“This case was really important because it was basically about whether sovereign immunity exists with regard to commercial activity that occurs outside of Indian land,” Binney said. “As tribes become more diverse in their economic development activity more of those activities are occurring off Indian lands.”
While Michigan may not be able to sue the tribes, the court left open the ability to sue individual tribal officials, casino executives and even the players who would frequent the casino.

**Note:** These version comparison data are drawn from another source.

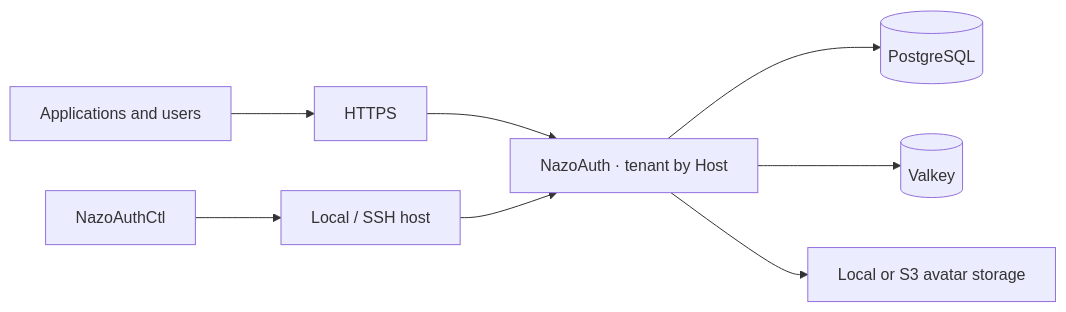
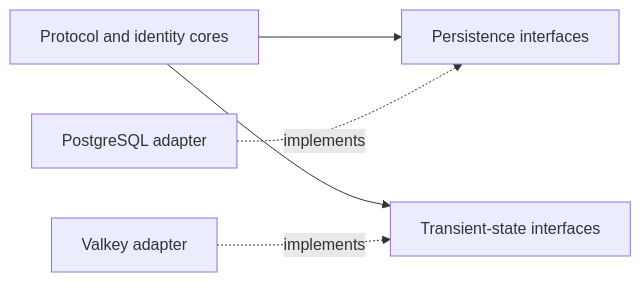
Before and after one commit to bymoye/oauth2: the diagram in README.md, drawn with Mermaid. The commit also changed other lines of this file and 6 other files, not shown here.

```diff
--- a/README.md
+++ b/README.md
@@ -119,10 +146,7 @@
 ~~~mermaid
 flowchart LR
-    Apps["Applications and users"] --> TLS["HTTPS"]
-    TLS --> Server["NazoAuth · tenant by Host"]
-    Server --> PG[("PostgreSQL")]
-    Server --> VK[("Valkey")]
-    Server --> Objects["Local or S3 avatar storage"]
-    Ctl["NazoAuthCtl"] --> Host["Local / SSH host"]
-    Host --> Server
+    Core["Protocol and identity cores"] --> Persistence["Persistence interfaces"]
+    Core --> State["Transient-state interfaces"]
+    PG["PostgreSQL adapter"] -. implements .-> Persistence
+    VK["Valkey adapter"] -. implements .-> State
 ~~~
```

In a statement following the decision, the Bay Mills Indian Community said, “Congress and the Supreme Court have long recognized that a state cannot interfere with an Indian tribe’s sovereignty. We are gratified that the court reaffirmed that longstanding principle today. Bay Mills, a federally recognized tribe, depends for its livelihood on revenues from gaming activities conducted in accordance with the Indian Gaming Regulatory Act. The court’s decision affords proper deference to Congress’s judgment, and it will ensure that tribes like Bay Mills can continue to fund tribal education and perform other sovereign functions.”
Schuette also released a statement in which he recognized the state’s continuing ability to fight off-reservation gambling.
“Today the U.S. Supreme Court affirmed the state’s ability to restrain the illegal expansion of tribal gaming on state lands,” he said in a statement. “The 5-4 decision upheld the injunctive power of states to sue tribal leaders to shut down illegal casinos, and reaffirmed the states’ authority to bring criminal charges against anyone engaging in illegal gaming on state lands.” Sixteen other states had filed briefs in the case urging the court to side with Michigan.
The Bay Mills ruling could have an effect on the Sault Ste. Marie Tribe of Chippewa Indians’ proposed $245 million off-reservation casino in downtown Lansing. Schuette also challenged that action and earlier this month filed a petition asking the Supreme Court to hear the Lansing casino case separately.
Lansing Mayor Virg Bernero said, “This is great news for Lansing. It’s basically a big green light for our casino. It’ll still take a little time, but this means job, economic development, and the Lansing promise. This means four years of free education.” Bernero noted the proposed casino could create more than 1,000 permanent and construction jobs and “complete Lansing’s entertainment district.”
“The U.S. Supreme Court ruling sends another clear signal that the Sault tribe is within our rights and federal law to move forward on our Lansing casino, which will create more than 1,500 good jobs for Mid Michigan, and millions of dollars in new revenues for greater Lansing and the entire state.” The tribe plans to review today’s ruling to see how it may affect its next steps.
But the ruling could affect future negotiations for new and renewing gaming compacts.
“This is definitely going to have an impact on future compact negotiations,” Binney said. “The thinking is that as compacts come up for renegotiation states will want more waivers of sovereign immunity.”
Binney says states are going to ask for waivers of sovereign immunity during compact negotiations, and tribal officials and casino executives are going to ask to be indemnified before working for a tribal casino.